> _WORK REQUEST_: Answer with the number of lines in the listing below that contain the word "title", and nothing else.

> _DATA FOR THIS TASK_:
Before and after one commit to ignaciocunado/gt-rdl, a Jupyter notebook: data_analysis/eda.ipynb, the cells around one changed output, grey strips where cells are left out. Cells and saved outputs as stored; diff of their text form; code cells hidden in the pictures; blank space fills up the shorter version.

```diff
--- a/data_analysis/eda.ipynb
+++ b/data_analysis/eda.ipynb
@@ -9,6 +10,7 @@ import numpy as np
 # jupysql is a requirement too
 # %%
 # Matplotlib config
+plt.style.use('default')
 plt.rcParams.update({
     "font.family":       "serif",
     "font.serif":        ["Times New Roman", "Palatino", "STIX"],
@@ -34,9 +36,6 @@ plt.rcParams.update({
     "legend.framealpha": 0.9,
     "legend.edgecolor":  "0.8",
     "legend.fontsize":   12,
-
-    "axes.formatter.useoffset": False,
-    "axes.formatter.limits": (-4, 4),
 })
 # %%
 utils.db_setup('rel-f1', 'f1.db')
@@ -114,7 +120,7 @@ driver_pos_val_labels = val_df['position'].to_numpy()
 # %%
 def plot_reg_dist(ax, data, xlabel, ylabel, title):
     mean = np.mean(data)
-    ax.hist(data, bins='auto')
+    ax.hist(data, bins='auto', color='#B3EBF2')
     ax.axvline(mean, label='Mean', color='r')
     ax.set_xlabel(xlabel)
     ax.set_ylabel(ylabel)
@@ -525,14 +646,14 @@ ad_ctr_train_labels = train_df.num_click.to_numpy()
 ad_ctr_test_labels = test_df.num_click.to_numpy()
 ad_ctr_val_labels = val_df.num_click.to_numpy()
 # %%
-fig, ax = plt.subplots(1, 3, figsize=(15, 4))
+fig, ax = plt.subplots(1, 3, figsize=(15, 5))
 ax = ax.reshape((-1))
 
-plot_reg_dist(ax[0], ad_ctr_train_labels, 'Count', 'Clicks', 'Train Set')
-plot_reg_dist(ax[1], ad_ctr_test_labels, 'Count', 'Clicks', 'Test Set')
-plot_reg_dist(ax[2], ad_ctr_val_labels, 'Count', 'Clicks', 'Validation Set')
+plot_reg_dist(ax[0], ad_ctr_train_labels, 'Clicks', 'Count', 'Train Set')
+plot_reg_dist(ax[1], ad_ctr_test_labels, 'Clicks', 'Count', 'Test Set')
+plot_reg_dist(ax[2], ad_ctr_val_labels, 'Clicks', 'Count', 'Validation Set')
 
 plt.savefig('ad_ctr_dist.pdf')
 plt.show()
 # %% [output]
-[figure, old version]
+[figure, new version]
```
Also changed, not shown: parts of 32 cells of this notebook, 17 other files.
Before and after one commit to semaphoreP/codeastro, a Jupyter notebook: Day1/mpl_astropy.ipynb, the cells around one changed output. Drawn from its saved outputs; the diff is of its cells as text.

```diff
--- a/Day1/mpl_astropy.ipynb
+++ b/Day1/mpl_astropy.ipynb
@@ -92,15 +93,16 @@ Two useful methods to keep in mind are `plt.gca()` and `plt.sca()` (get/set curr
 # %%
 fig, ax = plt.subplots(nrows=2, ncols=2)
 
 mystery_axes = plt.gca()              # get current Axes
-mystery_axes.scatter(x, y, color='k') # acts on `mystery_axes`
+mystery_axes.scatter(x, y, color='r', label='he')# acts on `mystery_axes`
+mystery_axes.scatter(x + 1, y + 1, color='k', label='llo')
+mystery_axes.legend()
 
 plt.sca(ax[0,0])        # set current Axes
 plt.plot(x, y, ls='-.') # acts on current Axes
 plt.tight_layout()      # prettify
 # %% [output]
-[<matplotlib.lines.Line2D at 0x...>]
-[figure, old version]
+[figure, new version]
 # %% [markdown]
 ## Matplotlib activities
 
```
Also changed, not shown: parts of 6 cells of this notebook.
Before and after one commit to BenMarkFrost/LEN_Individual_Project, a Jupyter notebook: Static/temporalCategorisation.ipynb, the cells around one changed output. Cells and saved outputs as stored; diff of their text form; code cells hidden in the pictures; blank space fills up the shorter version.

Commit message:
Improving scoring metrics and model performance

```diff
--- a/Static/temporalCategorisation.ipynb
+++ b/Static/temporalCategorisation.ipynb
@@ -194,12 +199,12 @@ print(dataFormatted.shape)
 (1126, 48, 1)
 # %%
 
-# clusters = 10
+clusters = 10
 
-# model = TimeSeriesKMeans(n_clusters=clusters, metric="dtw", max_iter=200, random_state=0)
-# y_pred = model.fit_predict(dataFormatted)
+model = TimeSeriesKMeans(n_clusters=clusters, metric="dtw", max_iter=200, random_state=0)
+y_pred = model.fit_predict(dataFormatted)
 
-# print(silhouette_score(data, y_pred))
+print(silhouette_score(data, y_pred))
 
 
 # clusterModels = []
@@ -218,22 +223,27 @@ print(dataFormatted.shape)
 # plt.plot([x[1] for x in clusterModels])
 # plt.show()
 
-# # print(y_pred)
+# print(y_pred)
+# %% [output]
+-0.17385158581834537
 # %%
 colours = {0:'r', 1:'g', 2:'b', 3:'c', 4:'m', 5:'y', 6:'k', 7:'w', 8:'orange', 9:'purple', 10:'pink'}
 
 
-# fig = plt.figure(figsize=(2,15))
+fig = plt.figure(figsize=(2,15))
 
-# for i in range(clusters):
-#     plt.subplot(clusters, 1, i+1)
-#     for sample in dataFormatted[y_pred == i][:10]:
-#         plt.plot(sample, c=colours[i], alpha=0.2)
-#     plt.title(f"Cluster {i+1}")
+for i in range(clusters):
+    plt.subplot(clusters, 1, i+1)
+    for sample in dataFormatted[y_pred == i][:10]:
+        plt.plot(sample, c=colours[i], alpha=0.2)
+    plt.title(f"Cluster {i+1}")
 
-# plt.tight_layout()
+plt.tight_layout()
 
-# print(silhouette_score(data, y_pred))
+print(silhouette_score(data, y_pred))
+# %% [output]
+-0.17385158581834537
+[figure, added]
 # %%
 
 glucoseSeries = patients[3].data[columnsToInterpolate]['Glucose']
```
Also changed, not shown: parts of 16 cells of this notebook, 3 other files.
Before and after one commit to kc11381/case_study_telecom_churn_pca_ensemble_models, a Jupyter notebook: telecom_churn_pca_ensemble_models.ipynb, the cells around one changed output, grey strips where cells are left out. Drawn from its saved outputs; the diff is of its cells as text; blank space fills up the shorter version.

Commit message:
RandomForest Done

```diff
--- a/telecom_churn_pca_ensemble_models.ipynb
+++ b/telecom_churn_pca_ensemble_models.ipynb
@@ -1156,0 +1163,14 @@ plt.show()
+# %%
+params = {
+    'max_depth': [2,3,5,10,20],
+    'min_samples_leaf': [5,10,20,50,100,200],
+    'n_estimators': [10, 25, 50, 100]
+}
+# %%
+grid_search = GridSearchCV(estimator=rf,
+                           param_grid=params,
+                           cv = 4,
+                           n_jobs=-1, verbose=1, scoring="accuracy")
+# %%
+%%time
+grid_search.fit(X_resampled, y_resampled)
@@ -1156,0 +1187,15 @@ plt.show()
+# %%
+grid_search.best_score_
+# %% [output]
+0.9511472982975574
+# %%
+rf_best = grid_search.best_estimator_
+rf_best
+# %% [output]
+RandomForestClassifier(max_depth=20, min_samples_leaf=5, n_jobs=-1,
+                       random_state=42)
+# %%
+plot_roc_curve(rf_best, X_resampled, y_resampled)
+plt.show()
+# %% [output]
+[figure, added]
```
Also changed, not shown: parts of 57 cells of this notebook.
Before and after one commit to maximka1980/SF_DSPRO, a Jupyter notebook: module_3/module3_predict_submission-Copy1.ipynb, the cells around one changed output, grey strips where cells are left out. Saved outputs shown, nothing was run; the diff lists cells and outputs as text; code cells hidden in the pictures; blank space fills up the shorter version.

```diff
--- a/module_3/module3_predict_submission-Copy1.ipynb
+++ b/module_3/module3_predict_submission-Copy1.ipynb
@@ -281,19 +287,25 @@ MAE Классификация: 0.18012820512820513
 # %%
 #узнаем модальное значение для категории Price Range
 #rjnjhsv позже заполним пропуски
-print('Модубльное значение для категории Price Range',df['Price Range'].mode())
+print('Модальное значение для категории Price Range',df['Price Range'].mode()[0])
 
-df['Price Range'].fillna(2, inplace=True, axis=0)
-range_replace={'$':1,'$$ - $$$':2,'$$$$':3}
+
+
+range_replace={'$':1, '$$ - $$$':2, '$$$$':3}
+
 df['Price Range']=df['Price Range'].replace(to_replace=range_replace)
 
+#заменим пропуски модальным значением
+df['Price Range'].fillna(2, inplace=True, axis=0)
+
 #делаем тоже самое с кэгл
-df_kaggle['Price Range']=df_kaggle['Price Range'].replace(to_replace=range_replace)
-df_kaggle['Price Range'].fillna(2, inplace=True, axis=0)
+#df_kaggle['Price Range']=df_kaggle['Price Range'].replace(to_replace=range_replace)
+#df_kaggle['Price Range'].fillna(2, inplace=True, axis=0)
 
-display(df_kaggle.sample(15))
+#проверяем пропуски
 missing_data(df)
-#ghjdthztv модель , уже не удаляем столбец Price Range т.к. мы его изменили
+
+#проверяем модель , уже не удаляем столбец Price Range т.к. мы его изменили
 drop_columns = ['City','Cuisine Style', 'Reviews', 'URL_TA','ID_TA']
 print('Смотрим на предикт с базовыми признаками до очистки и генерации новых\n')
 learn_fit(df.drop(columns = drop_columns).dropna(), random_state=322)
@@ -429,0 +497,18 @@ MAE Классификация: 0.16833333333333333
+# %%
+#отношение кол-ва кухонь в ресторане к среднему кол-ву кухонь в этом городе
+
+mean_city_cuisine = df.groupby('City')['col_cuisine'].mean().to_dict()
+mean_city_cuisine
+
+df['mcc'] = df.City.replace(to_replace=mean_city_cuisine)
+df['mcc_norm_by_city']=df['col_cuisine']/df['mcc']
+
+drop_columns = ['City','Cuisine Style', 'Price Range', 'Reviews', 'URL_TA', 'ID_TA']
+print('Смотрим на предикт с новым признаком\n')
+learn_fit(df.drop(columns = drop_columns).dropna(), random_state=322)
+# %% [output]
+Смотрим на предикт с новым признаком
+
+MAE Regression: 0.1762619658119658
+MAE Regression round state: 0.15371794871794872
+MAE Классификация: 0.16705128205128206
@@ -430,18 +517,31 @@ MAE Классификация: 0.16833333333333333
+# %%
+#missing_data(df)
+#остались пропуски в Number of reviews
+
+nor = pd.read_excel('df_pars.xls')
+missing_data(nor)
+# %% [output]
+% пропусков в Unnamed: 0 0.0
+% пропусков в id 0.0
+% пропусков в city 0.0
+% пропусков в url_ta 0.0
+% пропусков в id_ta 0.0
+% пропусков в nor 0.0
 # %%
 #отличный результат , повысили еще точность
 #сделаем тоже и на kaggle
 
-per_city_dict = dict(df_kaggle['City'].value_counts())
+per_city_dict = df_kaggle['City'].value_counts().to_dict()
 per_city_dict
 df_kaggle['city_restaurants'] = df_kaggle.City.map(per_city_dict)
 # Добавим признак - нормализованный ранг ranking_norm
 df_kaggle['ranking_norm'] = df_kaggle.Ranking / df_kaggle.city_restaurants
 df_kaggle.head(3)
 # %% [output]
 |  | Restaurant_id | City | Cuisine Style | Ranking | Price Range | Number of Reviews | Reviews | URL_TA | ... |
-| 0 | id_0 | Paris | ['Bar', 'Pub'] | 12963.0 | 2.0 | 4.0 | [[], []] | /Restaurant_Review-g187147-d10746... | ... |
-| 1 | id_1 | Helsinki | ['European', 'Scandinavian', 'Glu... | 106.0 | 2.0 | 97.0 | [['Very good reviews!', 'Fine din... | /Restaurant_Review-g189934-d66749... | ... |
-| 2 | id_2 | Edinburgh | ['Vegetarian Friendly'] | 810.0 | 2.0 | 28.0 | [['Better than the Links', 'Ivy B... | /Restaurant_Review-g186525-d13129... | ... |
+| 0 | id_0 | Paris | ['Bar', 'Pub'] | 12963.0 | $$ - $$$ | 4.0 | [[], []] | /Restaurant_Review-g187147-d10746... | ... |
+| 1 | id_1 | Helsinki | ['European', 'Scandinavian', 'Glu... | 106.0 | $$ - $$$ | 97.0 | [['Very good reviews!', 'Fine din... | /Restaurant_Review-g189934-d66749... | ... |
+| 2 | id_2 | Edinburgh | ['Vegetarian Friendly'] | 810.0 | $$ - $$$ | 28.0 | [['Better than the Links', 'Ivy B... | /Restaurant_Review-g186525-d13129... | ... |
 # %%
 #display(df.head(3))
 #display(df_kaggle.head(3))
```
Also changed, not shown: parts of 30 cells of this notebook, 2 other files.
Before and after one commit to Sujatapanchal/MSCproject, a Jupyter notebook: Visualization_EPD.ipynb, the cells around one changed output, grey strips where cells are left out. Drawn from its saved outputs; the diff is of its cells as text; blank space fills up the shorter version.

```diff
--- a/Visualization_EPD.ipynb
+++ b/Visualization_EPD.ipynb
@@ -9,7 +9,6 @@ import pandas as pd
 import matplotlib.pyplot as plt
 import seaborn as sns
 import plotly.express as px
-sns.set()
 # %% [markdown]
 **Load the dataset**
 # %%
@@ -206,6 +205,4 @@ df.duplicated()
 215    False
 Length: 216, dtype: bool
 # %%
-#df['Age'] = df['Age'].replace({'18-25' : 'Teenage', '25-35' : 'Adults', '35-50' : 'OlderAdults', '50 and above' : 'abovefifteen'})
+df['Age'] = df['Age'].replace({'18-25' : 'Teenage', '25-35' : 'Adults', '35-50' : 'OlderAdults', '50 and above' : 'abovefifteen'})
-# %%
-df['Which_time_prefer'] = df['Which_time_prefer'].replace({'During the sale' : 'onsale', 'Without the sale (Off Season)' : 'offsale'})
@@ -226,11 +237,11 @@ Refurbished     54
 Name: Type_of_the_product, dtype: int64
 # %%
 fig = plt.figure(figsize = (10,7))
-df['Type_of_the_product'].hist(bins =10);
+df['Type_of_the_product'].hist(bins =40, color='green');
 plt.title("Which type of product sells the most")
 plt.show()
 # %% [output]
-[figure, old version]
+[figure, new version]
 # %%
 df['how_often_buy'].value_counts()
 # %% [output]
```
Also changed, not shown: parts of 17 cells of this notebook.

> _RESULT OF THE EXERCISE_: 4